However, you have to ask: why do we need public inquiries like this one, and what do they achieve? Just as importantly, why do we have so many of them? In healthcare alone, alongside the infected blood scandal, there’s an inquiry into disgraced breast surgeon Ian Paterson; the recent Gosport Memorial Hospital panel report; and a trail of past cases too long to list in full (Bristol, Shipman, Mid-Staffs). The bald truth is that most public inquiries represent a double failure. First, the organisations and systems that should keep people safe and deal immediately and effectively with any problems with the quality of care have failed, often over many years. Second, the authorities that investigate complaints and problems – which in health include the General Medical Council, the Department of Health (DoH) and, in some cases, the police – also failed.

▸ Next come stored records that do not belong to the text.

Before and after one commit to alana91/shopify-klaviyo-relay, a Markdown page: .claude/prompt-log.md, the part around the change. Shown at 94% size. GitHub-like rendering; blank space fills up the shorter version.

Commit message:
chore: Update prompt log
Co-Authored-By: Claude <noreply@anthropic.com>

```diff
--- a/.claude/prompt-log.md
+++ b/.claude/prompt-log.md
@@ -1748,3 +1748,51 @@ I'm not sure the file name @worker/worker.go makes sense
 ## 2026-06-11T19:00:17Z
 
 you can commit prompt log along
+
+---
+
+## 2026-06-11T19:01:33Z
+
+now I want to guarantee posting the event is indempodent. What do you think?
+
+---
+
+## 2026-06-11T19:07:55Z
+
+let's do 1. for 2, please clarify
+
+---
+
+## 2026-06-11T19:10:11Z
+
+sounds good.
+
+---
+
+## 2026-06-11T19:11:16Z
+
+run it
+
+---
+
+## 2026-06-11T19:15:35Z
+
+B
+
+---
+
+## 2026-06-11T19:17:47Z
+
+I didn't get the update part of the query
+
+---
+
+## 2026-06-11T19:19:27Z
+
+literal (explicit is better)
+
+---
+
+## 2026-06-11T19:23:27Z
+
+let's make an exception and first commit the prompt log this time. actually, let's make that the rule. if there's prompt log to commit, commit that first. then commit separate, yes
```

It is far from clear that these inquiries actually bring catharsis or resolution for those who have already suffered considerable harm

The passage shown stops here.